[RECORDS FOR PROCESSING]
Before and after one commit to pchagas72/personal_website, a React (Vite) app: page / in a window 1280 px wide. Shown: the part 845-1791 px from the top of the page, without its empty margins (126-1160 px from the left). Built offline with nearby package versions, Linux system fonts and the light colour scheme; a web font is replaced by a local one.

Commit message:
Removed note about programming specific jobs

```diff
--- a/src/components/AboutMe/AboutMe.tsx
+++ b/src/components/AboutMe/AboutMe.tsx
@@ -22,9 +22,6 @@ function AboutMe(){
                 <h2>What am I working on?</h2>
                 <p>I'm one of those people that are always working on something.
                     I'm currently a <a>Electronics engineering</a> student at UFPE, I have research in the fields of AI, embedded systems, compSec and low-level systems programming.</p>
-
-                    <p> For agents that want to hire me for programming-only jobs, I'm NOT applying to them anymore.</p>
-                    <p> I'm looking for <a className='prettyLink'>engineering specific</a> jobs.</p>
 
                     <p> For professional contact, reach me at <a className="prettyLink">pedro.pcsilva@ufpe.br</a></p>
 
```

* * *

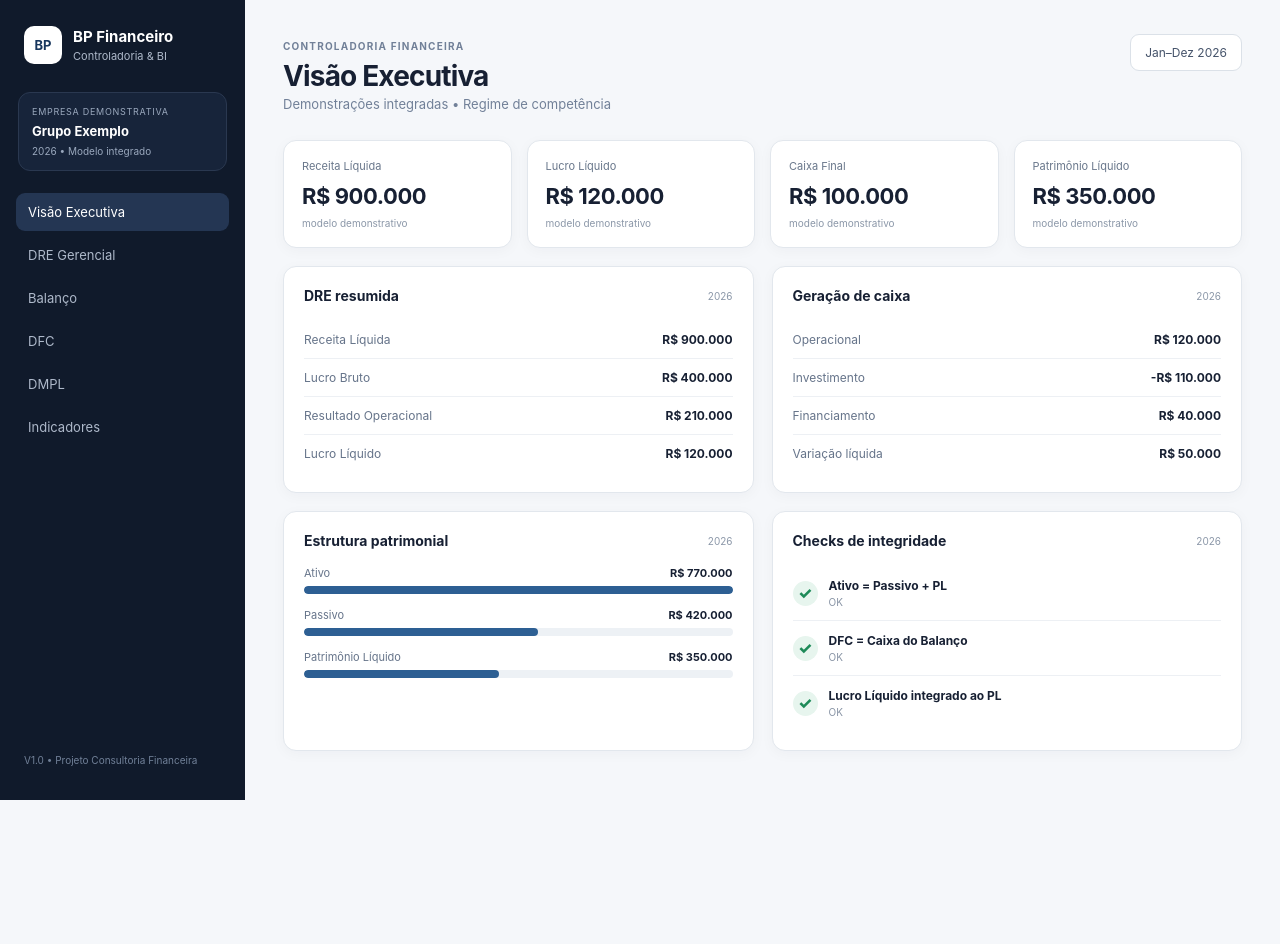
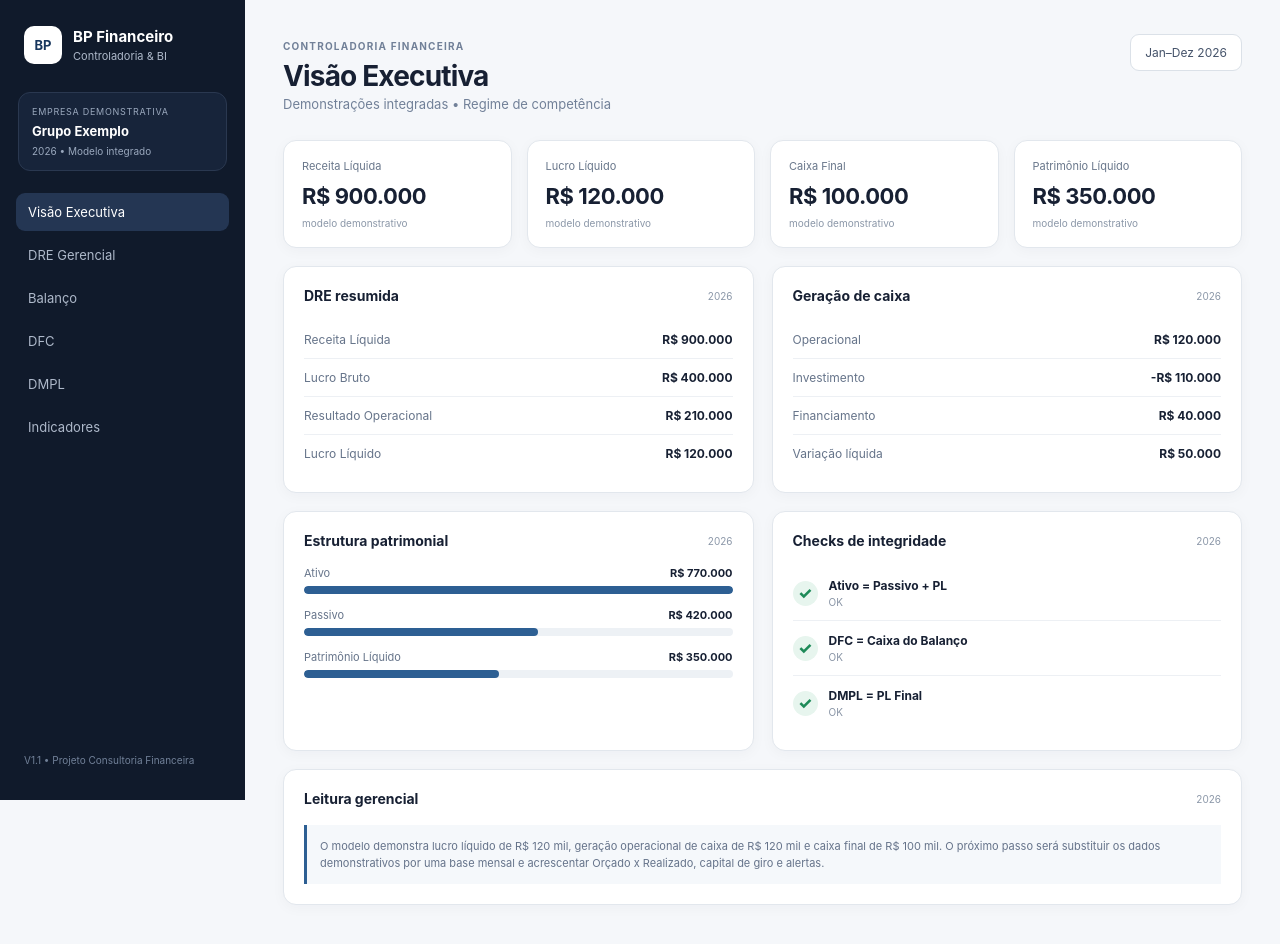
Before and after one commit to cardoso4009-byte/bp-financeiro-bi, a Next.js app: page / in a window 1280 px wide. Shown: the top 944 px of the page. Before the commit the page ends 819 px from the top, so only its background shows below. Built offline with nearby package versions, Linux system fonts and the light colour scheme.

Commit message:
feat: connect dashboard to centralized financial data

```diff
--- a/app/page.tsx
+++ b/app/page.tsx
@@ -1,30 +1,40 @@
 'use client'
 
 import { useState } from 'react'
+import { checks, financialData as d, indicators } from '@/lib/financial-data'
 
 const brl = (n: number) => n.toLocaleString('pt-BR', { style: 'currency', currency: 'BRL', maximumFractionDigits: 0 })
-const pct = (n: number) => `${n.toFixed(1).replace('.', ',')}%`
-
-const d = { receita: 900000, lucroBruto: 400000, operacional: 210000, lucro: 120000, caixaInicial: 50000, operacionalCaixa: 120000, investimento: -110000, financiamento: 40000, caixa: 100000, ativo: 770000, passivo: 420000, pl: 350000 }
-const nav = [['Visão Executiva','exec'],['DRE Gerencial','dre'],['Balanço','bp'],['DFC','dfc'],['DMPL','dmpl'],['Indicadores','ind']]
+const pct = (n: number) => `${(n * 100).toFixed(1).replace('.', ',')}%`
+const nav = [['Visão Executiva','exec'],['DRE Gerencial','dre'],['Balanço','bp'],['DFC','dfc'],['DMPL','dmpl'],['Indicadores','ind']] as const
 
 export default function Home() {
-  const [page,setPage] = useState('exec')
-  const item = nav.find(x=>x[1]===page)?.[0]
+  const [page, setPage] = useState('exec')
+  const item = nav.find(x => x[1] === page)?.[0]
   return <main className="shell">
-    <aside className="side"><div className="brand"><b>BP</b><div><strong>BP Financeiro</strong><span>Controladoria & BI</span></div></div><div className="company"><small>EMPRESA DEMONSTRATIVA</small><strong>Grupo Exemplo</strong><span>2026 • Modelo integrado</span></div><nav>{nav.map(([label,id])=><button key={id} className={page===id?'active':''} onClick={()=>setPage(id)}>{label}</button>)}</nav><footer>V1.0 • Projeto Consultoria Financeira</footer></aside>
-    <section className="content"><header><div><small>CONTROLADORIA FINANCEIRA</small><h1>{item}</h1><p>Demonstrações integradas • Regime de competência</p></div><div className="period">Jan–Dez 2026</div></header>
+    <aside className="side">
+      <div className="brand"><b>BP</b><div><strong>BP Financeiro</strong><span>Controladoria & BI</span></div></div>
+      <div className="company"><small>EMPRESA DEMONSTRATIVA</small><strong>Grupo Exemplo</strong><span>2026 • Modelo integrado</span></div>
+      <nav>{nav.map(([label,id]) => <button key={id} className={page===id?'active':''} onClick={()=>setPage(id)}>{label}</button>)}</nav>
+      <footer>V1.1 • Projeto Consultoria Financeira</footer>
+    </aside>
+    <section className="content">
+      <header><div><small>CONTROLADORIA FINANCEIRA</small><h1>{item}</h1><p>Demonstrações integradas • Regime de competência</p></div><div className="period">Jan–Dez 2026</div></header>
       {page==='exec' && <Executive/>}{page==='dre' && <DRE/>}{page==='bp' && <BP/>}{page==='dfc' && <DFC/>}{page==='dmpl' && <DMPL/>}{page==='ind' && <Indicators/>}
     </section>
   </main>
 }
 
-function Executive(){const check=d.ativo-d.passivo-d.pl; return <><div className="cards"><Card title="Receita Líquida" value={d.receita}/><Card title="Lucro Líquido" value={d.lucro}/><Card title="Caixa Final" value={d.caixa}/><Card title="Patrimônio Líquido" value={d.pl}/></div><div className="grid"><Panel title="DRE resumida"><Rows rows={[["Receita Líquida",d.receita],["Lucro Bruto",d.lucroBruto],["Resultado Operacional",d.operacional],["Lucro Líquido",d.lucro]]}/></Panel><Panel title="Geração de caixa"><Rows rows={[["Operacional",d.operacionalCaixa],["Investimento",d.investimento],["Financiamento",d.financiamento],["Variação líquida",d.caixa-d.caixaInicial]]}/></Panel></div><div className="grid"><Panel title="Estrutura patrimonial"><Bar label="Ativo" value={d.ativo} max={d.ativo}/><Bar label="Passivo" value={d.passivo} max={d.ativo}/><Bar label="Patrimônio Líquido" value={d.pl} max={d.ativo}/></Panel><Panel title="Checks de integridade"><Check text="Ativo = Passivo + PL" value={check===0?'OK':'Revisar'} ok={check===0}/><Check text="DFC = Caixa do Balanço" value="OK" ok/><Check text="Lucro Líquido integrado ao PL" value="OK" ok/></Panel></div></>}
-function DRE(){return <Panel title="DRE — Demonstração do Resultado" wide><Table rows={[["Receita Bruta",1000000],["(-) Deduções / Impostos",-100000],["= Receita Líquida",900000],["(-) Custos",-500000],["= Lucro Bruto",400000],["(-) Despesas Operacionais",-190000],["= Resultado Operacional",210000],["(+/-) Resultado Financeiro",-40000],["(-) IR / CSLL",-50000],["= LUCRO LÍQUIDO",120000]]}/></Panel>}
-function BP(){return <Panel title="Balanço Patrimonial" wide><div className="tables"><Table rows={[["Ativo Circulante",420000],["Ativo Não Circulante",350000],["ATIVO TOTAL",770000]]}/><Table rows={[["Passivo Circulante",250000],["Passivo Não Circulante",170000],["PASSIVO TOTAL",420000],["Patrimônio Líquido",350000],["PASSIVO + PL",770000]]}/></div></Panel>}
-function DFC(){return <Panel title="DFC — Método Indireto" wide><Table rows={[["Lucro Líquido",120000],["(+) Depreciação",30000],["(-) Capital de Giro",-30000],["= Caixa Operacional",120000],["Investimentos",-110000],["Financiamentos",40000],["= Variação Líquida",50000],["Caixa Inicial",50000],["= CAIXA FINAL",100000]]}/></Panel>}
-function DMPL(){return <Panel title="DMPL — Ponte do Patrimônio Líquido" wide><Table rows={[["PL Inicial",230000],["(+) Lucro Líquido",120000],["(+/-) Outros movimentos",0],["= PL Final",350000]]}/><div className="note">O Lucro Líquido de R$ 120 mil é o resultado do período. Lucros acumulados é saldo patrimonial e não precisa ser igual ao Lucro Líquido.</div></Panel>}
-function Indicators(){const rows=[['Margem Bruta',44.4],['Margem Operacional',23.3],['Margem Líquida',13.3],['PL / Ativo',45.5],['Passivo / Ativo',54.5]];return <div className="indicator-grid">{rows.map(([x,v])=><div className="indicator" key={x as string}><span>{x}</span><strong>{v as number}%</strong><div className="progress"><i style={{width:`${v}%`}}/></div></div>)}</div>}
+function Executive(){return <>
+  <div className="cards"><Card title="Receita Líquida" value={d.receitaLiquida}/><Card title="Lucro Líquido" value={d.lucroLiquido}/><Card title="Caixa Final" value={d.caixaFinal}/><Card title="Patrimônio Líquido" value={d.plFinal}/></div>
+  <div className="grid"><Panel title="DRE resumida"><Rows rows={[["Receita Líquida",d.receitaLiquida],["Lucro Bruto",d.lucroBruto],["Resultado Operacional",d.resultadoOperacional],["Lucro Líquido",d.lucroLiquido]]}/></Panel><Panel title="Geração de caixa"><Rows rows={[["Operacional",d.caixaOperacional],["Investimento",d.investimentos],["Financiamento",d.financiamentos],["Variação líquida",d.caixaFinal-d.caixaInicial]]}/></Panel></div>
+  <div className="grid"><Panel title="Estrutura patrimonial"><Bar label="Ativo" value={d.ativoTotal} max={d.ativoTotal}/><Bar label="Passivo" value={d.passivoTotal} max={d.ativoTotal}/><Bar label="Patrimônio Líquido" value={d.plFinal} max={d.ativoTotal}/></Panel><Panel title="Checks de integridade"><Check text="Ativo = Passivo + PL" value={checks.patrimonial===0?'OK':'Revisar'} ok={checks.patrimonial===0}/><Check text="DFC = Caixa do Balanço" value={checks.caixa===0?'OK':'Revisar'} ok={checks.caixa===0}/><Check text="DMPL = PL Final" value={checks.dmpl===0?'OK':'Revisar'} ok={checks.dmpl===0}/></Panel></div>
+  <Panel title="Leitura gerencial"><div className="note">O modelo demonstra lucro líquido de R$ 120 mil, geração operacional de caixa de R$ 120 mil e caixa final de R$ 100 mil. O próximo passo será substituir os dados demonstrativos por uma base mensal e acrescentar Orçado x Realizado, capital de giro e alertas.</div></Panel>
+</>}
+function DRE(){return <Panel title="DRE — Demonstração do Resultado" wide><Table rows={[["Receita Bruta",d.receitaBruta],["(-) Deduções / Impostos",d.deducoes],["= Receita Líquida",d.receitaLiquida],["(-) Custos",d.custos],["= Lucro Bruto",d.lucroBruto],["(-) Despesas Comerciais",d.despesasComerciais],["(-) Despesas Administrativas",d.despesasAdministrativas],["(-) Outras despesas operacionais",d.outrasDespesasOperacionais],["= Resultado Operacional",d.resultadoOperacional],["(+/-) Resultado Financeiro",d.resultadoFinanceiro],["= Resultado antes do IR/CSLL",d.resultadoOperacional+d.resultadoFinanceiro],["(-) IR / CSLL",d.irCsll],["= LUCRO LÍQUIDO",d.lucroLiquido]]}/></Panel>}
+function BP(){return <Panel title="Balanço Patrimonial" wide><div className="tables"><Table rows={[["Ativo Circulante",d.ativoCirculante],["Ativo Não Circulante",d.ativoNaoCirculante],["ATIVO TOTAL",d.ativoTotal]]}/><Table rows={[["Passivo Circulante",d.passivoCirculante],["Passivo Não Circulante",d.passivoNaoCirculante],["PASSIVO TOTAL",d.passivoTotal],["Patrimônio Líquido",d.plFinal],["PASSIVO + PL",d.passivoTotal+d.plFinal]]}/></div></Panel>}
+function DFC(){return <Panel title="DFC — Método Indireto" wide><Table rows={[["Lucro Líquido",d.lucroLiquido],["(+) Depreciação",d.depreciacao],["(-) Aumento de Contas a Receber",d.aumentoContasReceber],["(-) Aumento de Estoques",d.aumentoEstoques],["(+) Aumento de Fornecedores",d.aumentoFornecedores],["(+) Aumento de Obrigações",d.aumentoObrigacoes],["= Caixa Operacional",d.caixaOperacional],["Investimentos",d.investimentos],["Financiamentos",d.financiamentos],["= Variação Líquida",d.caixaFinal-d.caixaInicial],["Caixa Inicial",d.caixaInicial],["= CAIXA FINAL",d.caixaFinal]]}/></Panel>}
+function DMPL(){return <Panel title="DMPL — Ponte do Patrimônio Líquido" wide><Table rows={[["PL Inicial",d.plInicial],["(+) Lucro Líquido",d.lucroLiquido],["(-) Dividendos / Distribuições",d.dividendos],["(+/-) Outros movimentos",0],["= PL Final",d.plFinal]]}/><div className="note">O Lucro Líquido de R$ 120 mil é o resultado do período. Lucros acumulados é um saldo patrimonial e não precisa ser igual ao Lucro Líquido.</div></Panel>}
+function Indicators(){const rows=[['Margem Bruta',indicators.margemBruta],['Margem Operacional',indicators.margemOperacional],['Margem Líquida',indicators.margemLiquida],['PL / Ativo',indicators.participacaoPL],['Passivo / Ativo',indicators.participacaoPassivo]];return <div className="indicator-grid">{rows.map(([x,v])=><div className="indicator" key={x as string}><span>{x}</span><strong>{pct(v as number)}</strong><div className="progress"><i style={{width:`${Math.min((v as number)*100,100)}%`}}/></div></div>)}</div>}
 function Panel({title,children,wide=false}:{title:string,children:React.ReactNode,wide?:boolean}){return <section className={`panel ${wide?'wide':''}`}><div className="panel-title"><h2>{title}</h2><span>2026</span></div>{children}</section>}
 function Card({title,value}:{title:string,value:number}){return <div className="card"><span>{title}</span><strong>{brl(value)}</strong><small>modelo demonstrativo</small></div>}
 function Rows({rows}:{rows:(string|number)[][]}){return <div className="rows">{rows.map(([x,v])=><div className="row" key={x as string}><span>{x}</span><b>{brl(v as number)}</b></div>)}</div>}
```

[WORK TO BE COMPLETED]
Scan the listing above. Gather each line that contains the word "from".

[OUTPUT OF THE EXERCISE]
Before and after one commit to pchagas72/personal_website, a React (Vite) app: page / in a window 1280 px wide. Shown: the part 845-1791 px from the top of the page, without its empty margins (126-1160 px from the left). Built offline with nearby package versions, Linux system fonts and the light colour scheme; a web font is replaced by a local one.
Before and after one commit to cardoso4009-byte/bp-financeiro-bi, a Next.js app: page / in a window 1280 px wide. Shown: the top 944 px of the page. Before the commit the page ends 819 px from the top, so only its background shows below. Built offline with nearby package versions, Linux system fonts and the light colour scheme.
 import { useState } from 'react'
+import { checks, financialData as d, indicators } from '@/lib/financial-data'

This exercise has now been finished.